The coalition agreement consists mostly of bland aspirations to virtueby Paul Lever / March 5, 2018 / Leave a comment
Nearly six months after the federal election last September it looks as though Germany will finally get a government. A ballot of the membership of the Social Democrat Party (SPD) resulted in a decisive, albeit unenthusiastic, majority in favour of another Grand Coalition.
It is a second choice government. The Social Democrats originally refused to go into a coalition again as a junior partner. But when talks between Angela Merkel’s Christian Democrats (CDU), the Free Democrats and the Greens broke down they changed their minds.
And it is a government of losers. In the election both of the two big parties, Christian and Social Democrats, recorded their worst ever performances. The Christian Democrats were down to 33 per cent of the vote compared with 41 per cent four years earlier. The Social Democrats fell from 26 per cent to 20 per cent. Since then both parties have lost even more support. The Christian Democrats, having at one point dipped below 30 per cent in the polls, are now hovering around 32 per cent. The Social Democrats are down to under 18 per cent: one poll even showed them behind the right wing Alternative für Deutschland.
“For the Social Democrats the real challenge now is survival”
It is also a government without much ambition. The coalition agreement runs to 13 chapters and 177 pages and covers a vast range of issues. But it consists mostly of bland aspirations to virtue. There are few new initiatives—a commission to review the arrangements for health insurance, some tinkering with labour laws, some increases in the budgets for both defence and development aid—but overall it is more of a steady as you go agenda than a reforming one.
For the Social Democrats the real challenge now is survival. Will they follow the socialist parties in France and the Netherlands into political oblivion? Or can they find a profile, and a leadership, that chimes better with the German public mood?
The signs are not encouraging. Their candidate for the Chancellorship, Martin Schulz, formerly President of the European Parliament, turned out to be a disaster. Lacking in charisma and out of touch with the electorate he floundered in the job; and when he reneged on a promise not to serve in government himself and tried to become the next Foreign Minister the Party ran out of patience and he stepped down. His likely successor as Party Chairman, Andrea Nahles, is a former Minister of Labour who comes from the left wing of the party. There is nothing in her record so far that suggests that she will appeal to voters beyond the diminishing party faithful.
For the Christian Democrats the issue is succession. Merkel has implied that this will be her last term as Chancellor; and her selection of ministers for the new government seems to reflect succession planning.
She has brought in several new faces from the younger generation. Two of them, Julia Kloeckner at Agriculture and Jens Spahn, the Health Minister, are potential future leaders. So is Ursula von der Leyen, the Defence Minister, who stays on from the previous Cabinet. But the most hotly tipped is Annegret Kramp-Karrenbauer, the former Minister President of Saarland, who becomes the General Secretary of the CDU, the post which Merkel herself used as a springboard to the leadership of the party.
“Though in her last term as Chancellor, Merkel is no lame duck”
Merkel’s authority has been weakened by the delay in forming a government and by the speculation over who will succeed her.
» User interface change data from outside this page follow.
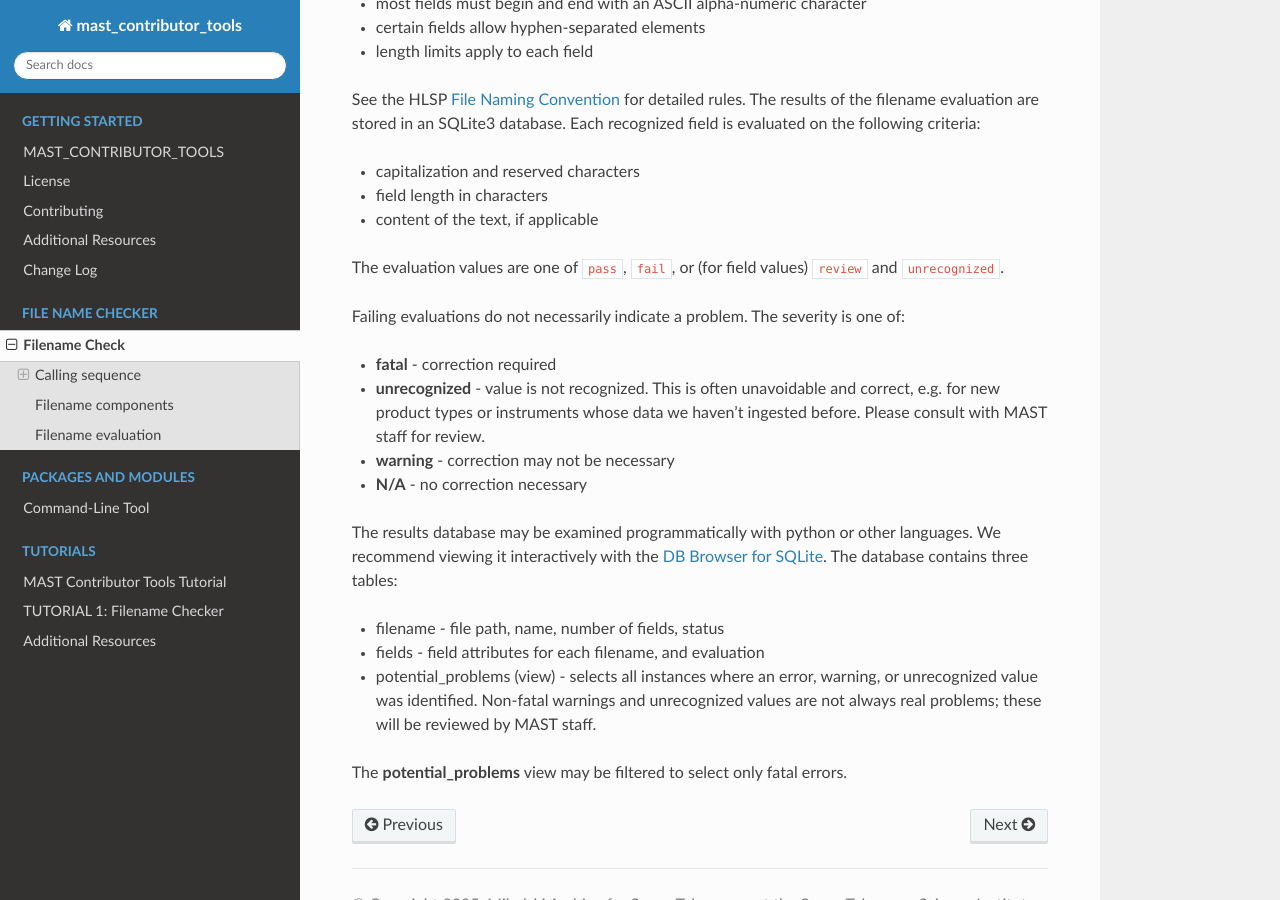
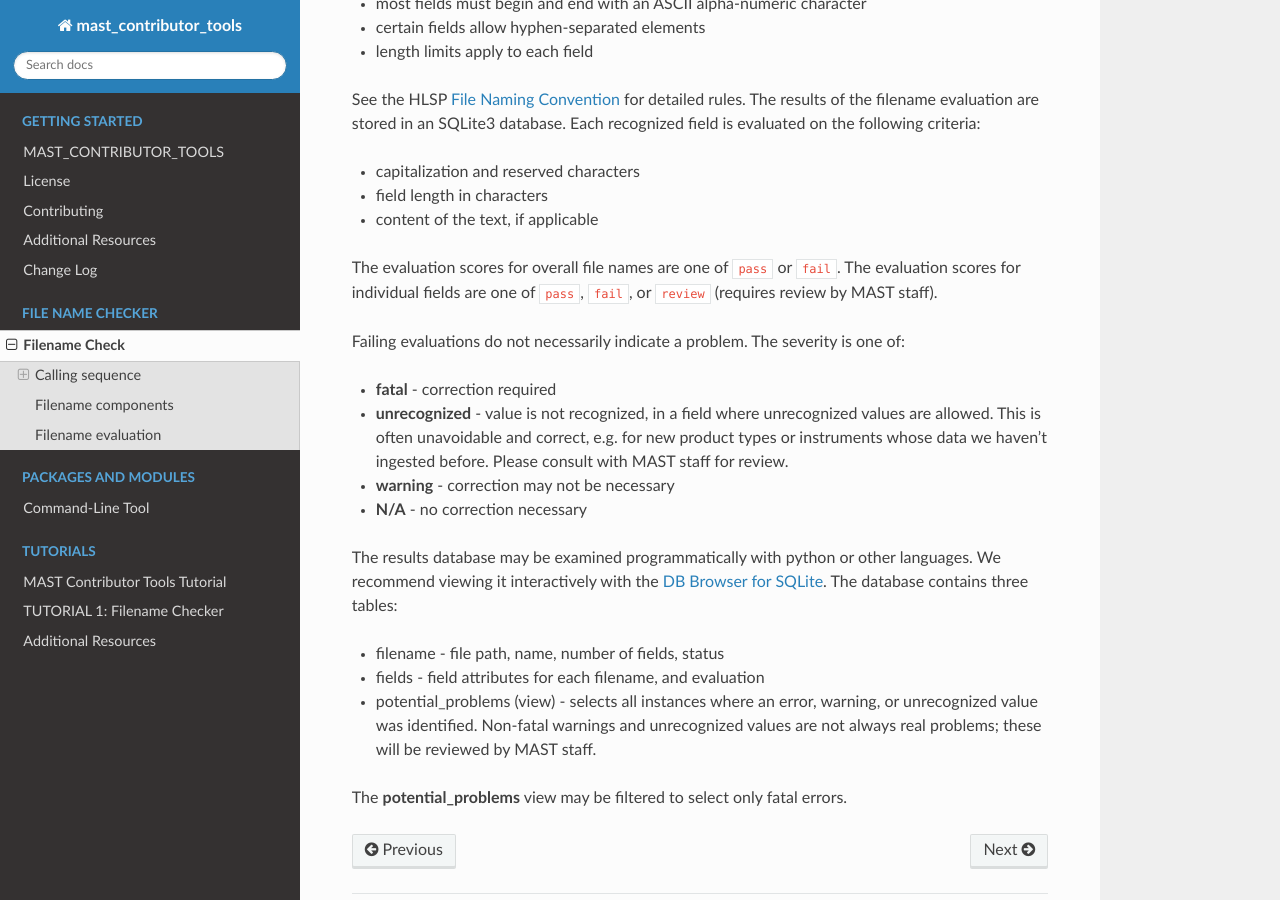
Before and after one commit to spacetelescope/mast_contributor_tools, a Sphinx documentation site: the page built from docs/filename_check_readme.md, in a window 1280 px wide and 900 px high, scrolled down 2939 px. Built offline with Sphinx 7.4.7 and the Read the Docs theme 3.1.0, drawn with Linux system fonts in a browser that asks for light colours; pages that are not in the unit, such as notebooks, are missing from menus.

Commit message:
Revise language

```diff
--- a/docs/filename_check_readme.md
+++ b/docs/filename_check_readme.md
@@ -105,12 +105,12 @@ See the HLSP [File Naming Convention](https://outerspace.stsci.edu/display/MASTD
 * field length in characters
 * content of the text, if applicable
 
-The evaluation values are one of `pass`, `fail`, or (for field values) `review` and `unrecognized`.
+The evaluation scores for overall file names are one of `pass` or `fail`. The evaluation scores for individual fields are one of `pass`, `fail`, or `review` (requires review by MAST staff).
 
 Failing evaluations do not necessarily indicate a problem. The severity is one of:
 
 * **fatal** - correction required
-* **unrecognized** - value is not recognized. This is often unavoidable and correct, e.g. for new product types or instruments whose data we haven't ingested before. Please consult with MAST staff for review.
+* **unrecognized** - value is not recognized, in a field where unrecognized values are allowed. This is often unavoidable and correct, e.g. for new product types or instruments whose data we haven't ingested before. Please consult with MAST staff for review.
 * **warning** - correction may not be necessary
 * **N/A** - no correction necessary
 
```
Also changed, not shown: 1 other file.
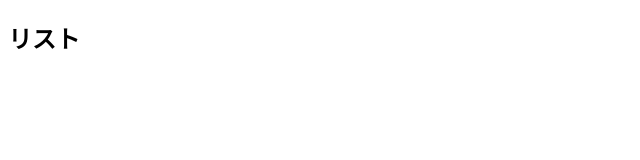
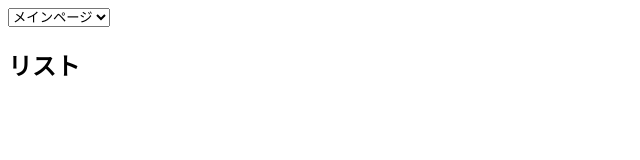
Before and after one commit to Yossoy079/web2-8, a plain HTML site: page index.html in a window 1280 px wide. Shown: the whole page, without its empty margins (0-640 px from the left). Drawn offline with Linux system fonts and the light colour scheme.

Commit message:
update index

```diff
--- a/index.html
+++ b/index.html
@@ -5,6 +5,14 @@
      <title>2018/11/19 課題</title>
    </head>
    <body>
+     <nav>
+       <form id="form">
+         <select name="select">
+           <option value="index.heml">メインページ</option>
+           <option value="other.html">別のページ</option>
+         </select>
+       </form>
+     </nav>
      <section>
        <p id ="countdown"></p>
        <h1>リスト</h1>
```
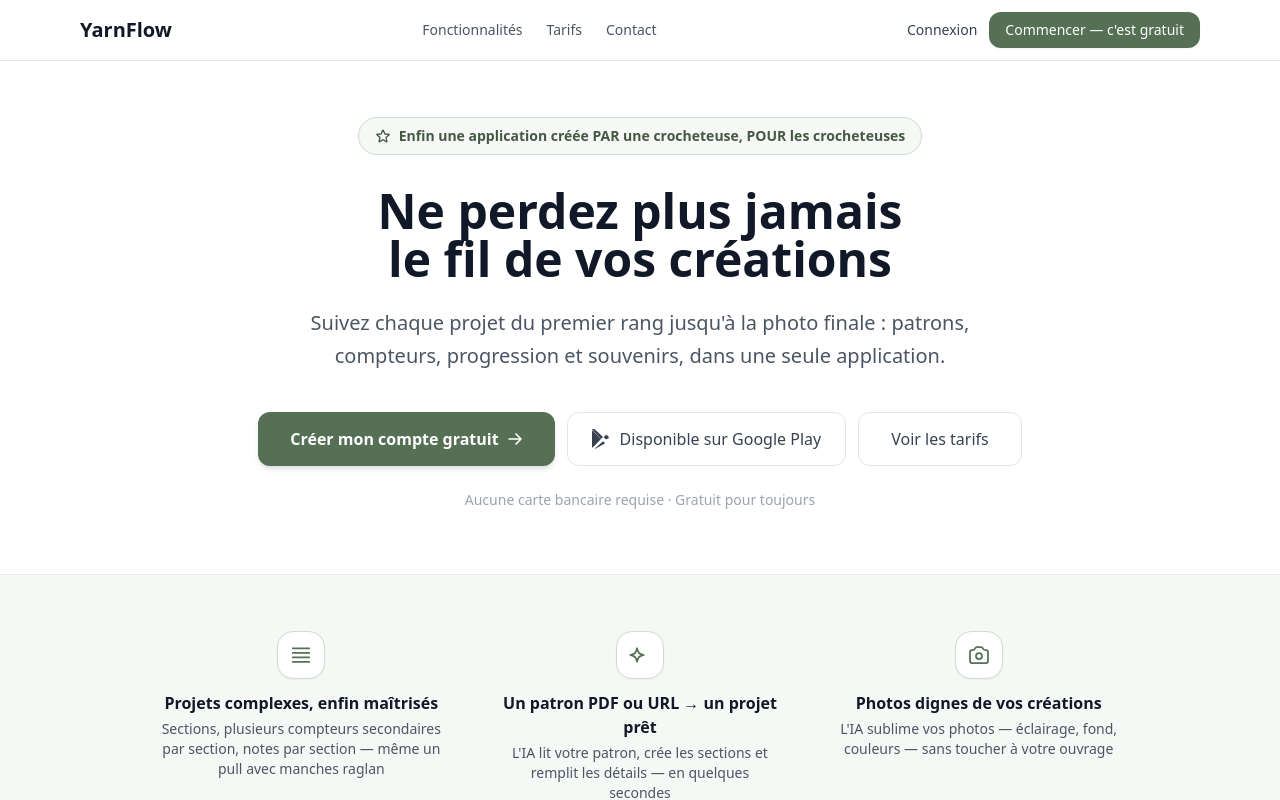
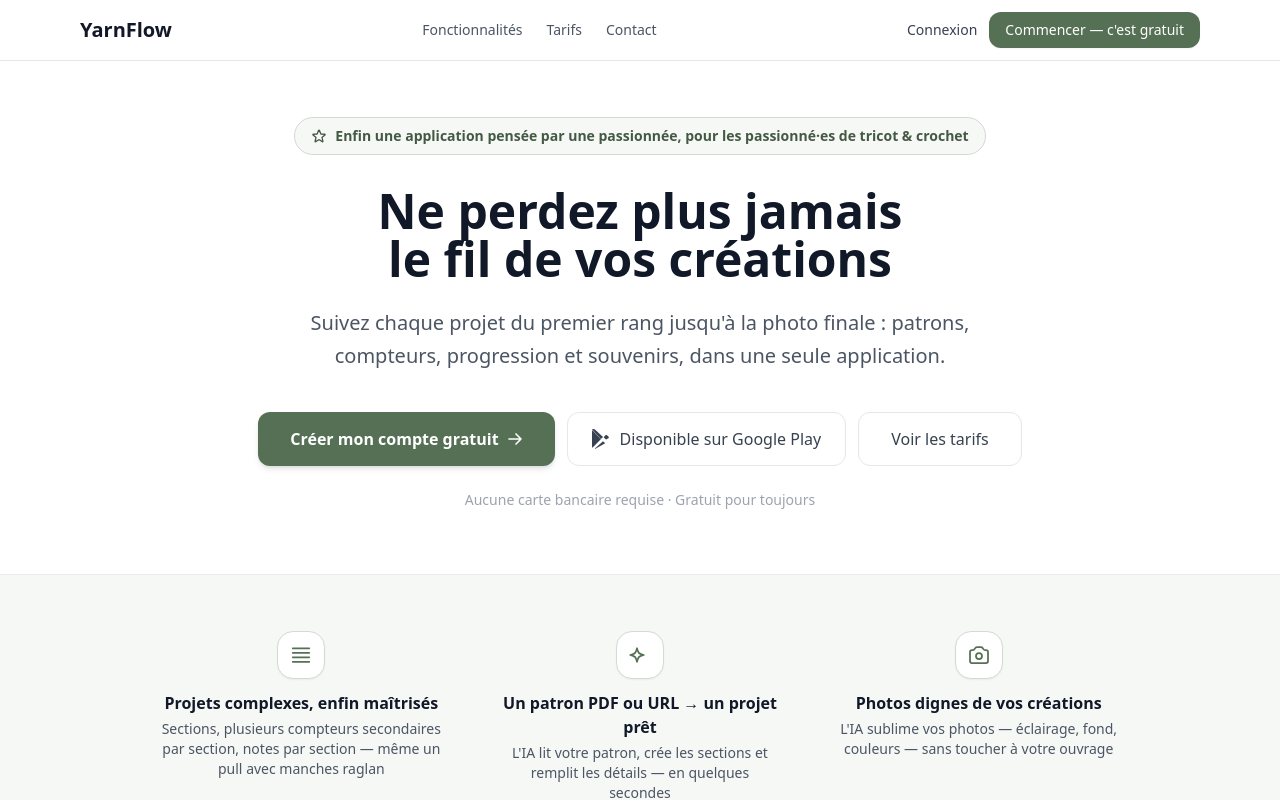
Before and after one commit to Nathalie57/yarnflow, a React (Vite) app in the folder frontend/: page / in a window 1280 px wide. Shown: the top 800 px of the page. Built offline with nearby package versions, Linux system fonts and the light colour scheme.

Commit message:
fix: badge hero excluait les tricoteuses (texte "crocheteuse" uniquement)
Formulation inclusive tricot & crochet, genre neutre (passionné·es).

```diff
--- a/frontend/src/pages/Landing.jsx
+++ b/frontend/src/pages/Landing.jsx
@@ -68,7 +68,7 @@ const Landing = () => {
           <svg xmlns="http://www.w3.org/2000/svg" className="h-4 w-4" fill="none" viewBox="0 0 24 24" stroke="currentColor" strokeWidth={2}>
             <path strokeLinecap="round" strokeLinejoin="round" d="M11.48 3.499a.562.562 0 011.04 0l2.125 5.111a.563.563 0 00.475.345l5.518.442c.499.04.701.663.321.988l-4.204 3.602a.563.563 0 00-.182.557l1.285 5.385a.562.562 0 01-.84.61l-4.725-2.885a.563.563 0 00-.586 0L6.982 20.54a.562.562 0 01-.84-.61l1.285-5.386a.562.562 0 00-.182-.557l-4.204-3.602a.562.562 0 01.321-.988l5.518-.442a.563.563 0 00.475-.345L11.48 3.499z" />
           </svg>
-          Enfin une application créée PAR une crocheteuse, POUR les crocheteuses
+          Enfin une application pensée par une passionnée, pour les passionné·es de tricot &amp; crochet
         </div>
 
         <h1 className="text-4xl md:text-5xl font-bold text-gray-900 mb-6 leading-tight">
```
But she is still the dominant figure in both German and European politics. The German economy is booming and the German social model remains attractive and unchallenged. Though she may be in her last term as Chancellor, she is no lame duck.
But she will no longer have the support of her former Finance Minister, Wolfgang Schaeuble. His successor, who will also be Vice-Chancellor, will be Olaf Scholz, the Social Democrat former Mayor of Hamburg. Securing the Finance Ministry (as well as the Foreign Ministry) was the SPD’s big achievement in the coalition negotiations and losing it was, in Merkel’s words, painful for the CDU.
Scholz, though a fiscal conservative, is less associated with the mantra of budgetary austerity than Schaeuble. He has already said that he is less inclined to tell other European Union member states how to run their affairs; and the coalition agreement acknowledges that Germany’s contribution to the EU budget will have to rise and supports the conversion of the European Stability Mechanism into a permanent European Monetary Fund.
But President Macron and others should not count too many chickens. The main political concern in Germany now is immigration. Spending money on infrastructure projects in other EU countries or offering facilities for common credit will be no more popular under this government than they were before.
And Brexit? It is barely mentioned in the coalition agreement and was not discussed at all in the negotiations. It’s not something to which the new German government will pay much attention.